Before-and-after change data
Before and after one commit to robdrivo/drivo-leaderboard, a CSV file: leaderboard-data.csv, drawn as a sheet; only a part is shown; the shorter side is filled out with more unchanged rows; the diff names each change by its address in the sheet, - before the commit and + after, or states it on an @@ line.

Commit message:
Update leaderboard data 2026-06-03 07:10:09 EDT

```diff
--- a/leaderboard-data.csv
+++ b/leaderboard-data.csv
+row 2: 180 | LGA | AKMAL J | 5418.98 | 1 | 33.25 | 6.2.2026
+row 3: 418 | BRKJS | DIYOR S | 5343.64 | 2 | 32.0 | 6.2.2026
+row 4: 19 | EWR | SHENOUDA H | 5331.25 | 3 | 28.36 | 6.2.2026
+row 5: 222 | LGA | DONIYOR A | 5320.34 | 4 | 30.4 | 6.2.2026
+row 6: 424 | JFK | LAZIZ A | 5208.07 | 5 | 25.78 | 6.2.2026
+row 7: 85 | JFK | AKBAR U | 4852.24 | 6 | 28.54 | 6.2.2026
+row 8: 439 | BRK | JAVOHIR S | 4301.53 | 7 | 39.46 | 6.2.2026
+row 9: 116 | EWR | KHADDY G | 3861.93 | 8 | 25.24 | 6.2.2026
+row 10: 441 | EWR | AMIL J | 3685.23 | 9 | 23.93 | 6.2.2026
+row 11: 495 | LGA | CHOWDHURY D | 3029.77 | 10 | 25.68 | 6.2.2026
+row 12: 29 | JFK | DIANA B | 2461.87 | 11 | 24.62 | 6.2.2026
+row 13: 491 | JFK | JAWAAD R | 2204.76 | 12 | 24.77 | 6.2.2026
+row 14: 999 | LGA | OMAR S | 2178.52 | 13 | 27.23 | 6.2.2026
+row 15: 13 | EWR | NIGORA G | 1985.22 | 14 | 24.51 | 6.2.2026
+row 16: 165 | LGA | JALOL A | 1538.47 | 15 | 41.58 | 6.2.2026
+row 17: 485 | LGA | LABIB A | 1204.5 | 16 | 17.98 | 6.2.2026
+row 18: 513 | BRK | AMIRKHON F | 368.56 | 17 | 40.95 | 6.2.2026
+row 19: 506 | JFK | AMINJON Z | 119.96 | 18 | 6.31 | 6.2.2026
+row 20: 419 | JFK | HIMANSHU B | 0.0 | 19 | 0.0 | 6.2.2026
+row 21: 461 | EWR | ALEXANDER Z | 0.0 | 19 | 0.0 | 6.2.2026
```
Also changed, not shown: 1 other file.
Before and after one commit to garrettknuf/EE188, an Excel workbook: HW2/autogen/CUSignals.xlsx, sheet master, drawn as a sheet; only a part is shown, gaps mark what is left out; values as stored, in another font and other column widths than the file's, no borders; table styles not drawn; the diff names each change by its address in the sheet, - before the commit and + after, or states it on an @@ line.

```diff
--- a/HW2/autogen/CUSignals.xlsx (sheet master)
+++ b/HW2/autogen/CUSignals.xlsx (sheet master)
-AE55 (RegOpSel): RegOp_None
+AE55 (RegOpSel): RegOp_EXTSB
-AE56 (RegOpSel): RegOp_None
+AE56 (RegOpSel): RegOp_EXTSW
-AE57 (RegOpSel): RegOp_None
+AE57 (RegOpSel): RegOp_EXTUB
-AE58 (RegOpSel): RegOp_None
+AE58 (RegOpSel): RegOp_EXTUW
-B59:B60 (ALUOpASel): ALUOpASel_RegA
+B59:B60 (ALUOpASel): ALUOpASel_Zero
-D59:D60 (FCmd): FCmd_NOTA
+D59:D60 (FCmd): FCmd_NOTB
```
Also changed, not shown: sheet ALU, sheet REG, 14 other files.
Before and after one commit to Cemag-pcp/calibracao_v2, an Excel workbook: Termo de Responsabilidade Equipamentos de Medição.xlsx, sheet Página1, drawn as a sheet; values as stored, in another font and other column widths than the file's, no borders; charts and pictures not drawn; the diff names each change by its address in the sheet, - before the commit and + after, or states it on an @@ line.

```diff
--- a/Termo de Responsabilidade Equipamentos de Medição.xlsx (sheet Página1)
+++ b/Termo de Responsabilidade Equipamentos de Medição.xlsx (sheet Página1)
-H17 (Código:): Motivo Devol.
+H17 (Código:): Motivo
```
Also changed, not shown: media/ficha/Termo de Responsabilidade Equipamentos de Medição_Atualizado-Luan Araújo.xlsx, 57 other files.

● **WHAT IS NEEDED**
Repeat the whole of the data verbatim, as it reads above.

● **RESPONSE BOX**
Before and after one commit to robdrivo/drivo-leaderboard, a CSV file: leaderboard-data.csv, drawn as a sheet; only a part is shown; the shorter side is filled out with more unchanged rows; the diff names each change by its address in the sheet, - before the commit and + after, or states it on an @@ line.

Commit message:
Update leaderboard data 2026-06-03 07:10:09 EDT

```diff
--- a/leaderboard-data.csv
+++ b/leaderboard-data.csv
+row 2: 180 | LGA | AKMAL J | 5418.98 | 1 | 33.25 | 6.2.2026
+row 3: 418 | BRKJS | DIYOR S | 5343.64 | 2 | 32.0 | 6.2.2026
+row 4: 19 | EWR | SHENOUDA H | 5331.25 | 3 | 28.36 | 6.2.2026
+row 5: 222 | LGA | DONIYOR A | 5320.34 | 4 | 30.4 | 6.2.2026
+row 6: 424 | JFK | LAZIZ A | 5208.07 | 5 | 25.78 | 6.2.2026
+row 7: 85 | JFK | AKBAR U | 4852.24 | 6 | 28.54 | 6.2.2026
+row 8: 439 | BRK | JAVOHIR S | 4301.53 | 7 | 39.46 | 6.2.2026
+row 9: 116 | EWR | KHADDY G | 3861.93 | 8 | 25.24 | 6.2.2026
+row 10: 441 | EWR | AMIL J | 3685.23 | 9 | 23.93 | 6.2.2026
+row 11: 495 | LGA | CHOWDHURY D | 3029.77 | 10 | 25.68 | 6.2.2026
+row 12: 29 | JFK | DIANA B | 2461.87 | 11 | 24.62 | 6.2.2026
+row 13: 491 | JFK | JAWAAD R | 2204.76 | 12 | 24.77 | 6.2.2026
+row 14: 999 | LGA | OMAR S | 2178.52 | 13 | 27.23 | 6.2.2026
+row 15: 13 | EWR | NIGORA G | 1985.22 | 14 | 24.51 | 6.2.2026
+row 16: 165 | LGA | JALOL A | 1538.47 | 15 | 41.58 | 6.2.2026
+row 17: 485 | LGA | LABIB A | 1204.5 | 16 | 17.98 | 6.2.2026
+row 18: 513 | BRK | AMIRKHON F | 368.56 | 17 | 40.95 | 6.2.2026
+row 19: 506 | JFK | AMINJON Z | 119.96 | 18 | 6.31 | 6.2.2026
+row 20: 419 | JFK | HIMANSHU B | 0.0 | 19 | 0.0 | 6.2.2026
+row 21: 461 | EWR | ALEXANDER Z | 0.0 | 19 | 0.0 | 6.2.2026
```
Also changed, not shown: 1 other file.
Before and after one commit to garrettknuf/EE188, an Excel workbook: HW2/autogen/CUSignals.xlsx, sheet master, drawn as a sheet; only a part is shown, gaps mark what is left out; values as stored, in another font and other column widths than the file's, no borders; table styles not drawn; the diff names each change by its address in the sheet, - before the commit and + after, or states it on an @@ line.

```diff
--- a/HW2/autogen/CUSignals.xlsx (sheet master)
+++ b/HW2/autogen/CUSignals.xlsx (sheet master)
-AE55 (RegOpSel): RegOp_None
+AE55 (RegOpSel): RegOp_EXTSB
-AE56 (RegOpSel): RegOp_None
+AE56 (RegOpSel): RegOp_EXTSW
-AE57 (RegOpSel): RegOp_None
+AE57 (RegOpSel): RegOp_EXTUB
-AE58 (RegOpSel): RegOp_None
+AE58 (RegOpSel): RegOp_EXTUW
-B59:B60 (ALUOpASel): ALUOpASel_RegA
+B59:B60 (ALUOpASel): ALUOpASel_Zero
-D59:D60 (FCmd): FCmd_NOTA
+D59:D60 (FCmd): FCmd_NOTB
```
Also changed, not shown: sheet ALU, sheet REG, 14 other files.
Before and after one commit to Cemag-pcp/calibracao_v2, an Excel workbook: Termo de Responsabilidade Equipamentos de Medição.xlsx, sheet Página1, drawn as a sheet; values as stored, in another font and other column widths than the file's, no borders; charts and pictures not drawn; the diff names each change by its address in the sheet, - before the commit and + after, or states it on an @@ line.

```diff
--- a/Termo de Responsabilidade Equipamentos de Medição.xlsx (sheet Página1)
+++ b/Termo de Responsabilidade Equipamentos de Medição.xlsx (sheet Página1)
-H17 (Código:): Motivo Devol.
+H17 (Código:): Motivo
```
Also changed, not shown: media/ficha/Termo de Responsabilidade Equipamentos de Medição_Atualizado-Luan Araújo.xlsx, 57 other files.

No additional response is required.